A hacker by contrast wants to sell everything as quickly as possible before the account owner regains control. Anything that they sell at auction will be priced up to shift quickly, and can often crash a market. Think of the times when you’ve seen titanium ore or eternal elements being sold at a very low price – chances are they were being offered by a hacker. On a server where hacking is a regular occurrence the market can be continually flooded by “fire sale” items.
You might think that this isn’t really a big deal. You probably play the game in a specific way – you might be a pure-bred raider or a determined PvP’er. You barely touch the economy – only picking up the occasional flask or uncut gem from the auction house. But by the same token, you want to be able to make sure that the cost of what you’re doing stays roughly the same. It’s great to know that 50g this week will buy the same number of flasks as 50g next week, or that the gem you need for your latest gear upgrade will cost roughly the same. If you need a quick bit of cash you’d like to know that your spare herbs or ores will sell for roughly the same amount, week in and week-out.
Why do the gold sellers bother to hack at all? Surely they know that they’re damaging their own reputations and annoying the very people that they hope to sell their services to? It’s true that some gold sellers do take their reputations seriously, but not all of them. Eurogamer recently ran a series of articles on gold trading, explaining how the industry was structured.
A hacker or gold farmer will sell accumulated gold to a Collector. The gold collector might employ farmers or hackers directly, or they might subcontract or freelance it, paying the agent a fixed value for the gold they provide. The collector then passes the gold on to the Seller, again at a fixed value. Once the seller has the gold, they then offer it to the player by running a website through which gold can be bought, as well as customer support. As a result the person you see spamming trade chat might work for a completely different company to the gold farmer or hacker.

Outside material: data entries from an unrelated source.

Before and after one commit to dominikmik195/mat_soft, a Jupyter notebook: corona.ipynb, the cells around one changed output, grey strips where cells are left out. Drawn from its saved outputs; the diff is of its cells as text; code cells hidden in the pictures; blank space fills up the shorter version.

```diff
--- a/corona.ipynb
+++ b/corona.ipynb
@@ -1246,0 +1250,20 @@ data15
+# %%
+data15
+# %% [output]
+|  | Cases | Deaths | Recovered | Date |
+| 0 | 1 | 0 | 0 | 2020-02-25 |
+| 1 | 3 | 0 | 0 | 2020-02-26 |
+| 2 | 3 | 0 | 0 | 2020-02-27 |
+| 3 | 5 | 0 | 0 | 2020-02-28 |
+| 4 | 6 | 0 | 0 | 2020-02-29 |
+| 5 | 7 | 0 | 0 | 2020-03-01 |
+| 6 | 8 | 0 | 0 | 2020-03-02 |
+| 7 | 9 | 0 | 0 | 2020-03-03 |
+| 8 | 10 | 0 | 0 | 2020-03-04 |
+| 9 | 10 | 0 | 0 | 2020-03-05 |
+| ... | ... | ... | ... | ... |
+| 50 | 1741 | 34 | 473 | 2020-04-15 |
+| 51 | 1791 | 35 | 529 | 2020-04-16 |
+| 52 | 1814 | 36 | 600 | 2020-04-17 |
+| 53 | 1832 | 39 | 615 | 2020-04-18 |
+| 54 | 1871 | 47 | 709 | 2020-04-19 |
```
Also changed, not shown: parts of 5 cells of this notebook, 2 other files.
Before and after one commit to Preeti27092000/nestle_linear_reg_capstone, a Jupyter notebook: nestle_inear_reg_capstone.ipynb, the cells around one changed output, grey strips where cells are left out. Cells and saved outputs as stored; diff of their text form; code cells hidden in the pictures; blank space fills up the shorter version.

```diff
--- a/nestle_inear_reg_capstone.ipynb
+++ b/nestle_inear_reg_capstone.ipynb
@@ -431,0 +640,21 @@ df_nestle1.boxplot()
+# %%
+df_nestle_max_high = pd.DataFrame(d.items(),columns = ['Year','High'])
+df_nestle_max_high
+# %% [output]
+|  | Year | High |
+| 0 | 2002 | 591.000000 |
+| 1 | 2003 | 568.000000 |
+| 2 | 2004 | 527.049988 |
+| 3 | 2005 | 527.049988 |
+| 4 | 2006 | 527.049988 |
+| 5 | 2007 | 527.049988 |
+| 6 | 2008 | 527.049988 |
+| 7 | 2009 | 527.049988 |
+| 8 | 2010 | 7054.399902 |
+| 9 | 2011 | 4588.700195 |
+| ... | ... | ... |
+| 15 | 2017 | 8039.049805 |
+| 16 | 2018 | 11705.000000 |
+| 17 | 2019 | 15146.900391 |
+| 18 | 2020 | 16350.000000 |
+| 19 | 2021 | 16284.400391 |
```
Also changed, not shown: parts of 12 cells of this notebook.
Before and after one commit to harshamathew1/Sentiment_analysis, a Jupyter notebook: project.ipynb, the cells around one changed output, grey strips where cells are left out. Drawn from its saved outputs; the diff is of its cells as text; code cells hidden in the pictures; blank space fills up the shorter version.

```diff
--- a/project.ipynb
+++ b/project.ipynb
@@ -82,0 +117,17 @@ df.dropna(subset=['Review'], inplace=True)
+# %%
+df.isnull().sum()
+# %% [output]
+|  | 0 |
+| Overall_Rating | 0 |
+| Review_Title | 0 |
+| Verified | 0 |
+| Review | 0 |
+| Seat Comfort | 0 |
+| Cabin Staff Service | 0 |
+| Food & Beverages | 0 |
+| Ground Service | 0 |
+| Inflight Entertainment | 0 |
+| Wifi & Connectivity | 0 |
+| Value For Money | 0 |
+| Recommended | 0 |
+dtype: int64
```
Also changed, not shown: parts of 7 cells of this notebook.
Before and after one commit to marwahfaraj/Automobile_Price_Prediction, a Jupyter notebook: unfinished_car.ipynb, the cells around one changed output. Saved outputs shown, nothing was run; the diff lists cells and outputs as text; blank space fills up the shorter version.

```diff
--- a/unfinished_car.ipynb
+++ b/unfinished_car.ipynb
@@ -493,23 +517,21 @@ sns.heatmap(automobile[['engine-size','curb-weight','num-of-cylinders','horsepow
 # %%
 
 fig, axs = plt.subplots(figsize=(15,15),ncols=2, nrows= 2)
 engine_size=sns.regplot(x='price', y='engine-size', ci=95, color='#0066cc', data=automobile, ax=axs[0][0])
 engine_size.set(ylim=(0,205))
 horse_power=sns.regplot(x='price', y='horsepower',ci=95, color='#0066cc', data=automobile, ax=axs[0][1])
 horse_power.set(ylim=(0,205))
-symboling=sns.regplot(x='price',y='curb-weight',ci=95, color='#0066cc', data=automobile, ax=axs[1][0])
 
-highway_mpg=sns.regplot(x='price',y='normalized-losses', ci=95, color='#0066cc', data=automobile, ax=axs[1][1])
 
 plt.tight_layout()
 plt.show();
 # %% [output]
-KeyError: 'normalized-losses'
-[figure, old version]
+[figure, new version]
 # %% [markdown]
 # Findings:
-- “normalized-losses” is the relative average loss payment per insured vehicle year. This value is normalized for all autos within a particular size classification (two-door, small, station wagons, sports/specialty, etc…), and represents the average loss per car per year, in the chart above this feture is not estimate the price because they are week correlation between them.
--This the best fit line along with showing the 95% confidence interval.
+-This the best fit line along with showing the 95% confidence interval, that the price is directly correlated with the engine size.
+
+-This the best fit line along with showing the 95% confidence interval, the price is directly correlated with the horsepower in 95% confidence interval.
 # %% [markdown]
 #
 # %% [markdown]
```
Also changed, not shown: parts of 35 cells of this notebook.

The increase of account hacking guides on the internet means that the person stealing your account could come from San Francisco instead of Shanghai. Either way the effect on the economy of an account hack is the same – freefall prices, guild disruption and loss of an account for several days. The gold might not end up being sent to a gold seller, but might just as easily end up in the coffers of a rival guild on another server.
Finally, hacking a computer is a crime. In the UK the Computer Misuse Act covers everything from unlawful access to obtaining information. From there it becomes a grey area – the gold you buy from a seller may have been partly obtained through illegal channels. There’s the potential of being in receipt of stolen goods, or of complacency or conspiracy to commit a crime. It’s not been tested in court, but in these litigation-happy times it probably won’t be long until we see the first account-hack related lawsuit arrive. By buying gold, you run the risk of leaving yourself open to being sued later down the line. Regardless of the legal risks, it also perpetuates and endorses the damage to the economy, degrading the game experience for both yourself and other players.
So there you have it: why gold selling damages the game, why hacking increases the problem and why buying gold is legally dubious. I’ve also covered what you can do to ensure than your guild and it’s members are protected, and what you should do to maintain their trust in you.
Still feel the shortcut is worth it?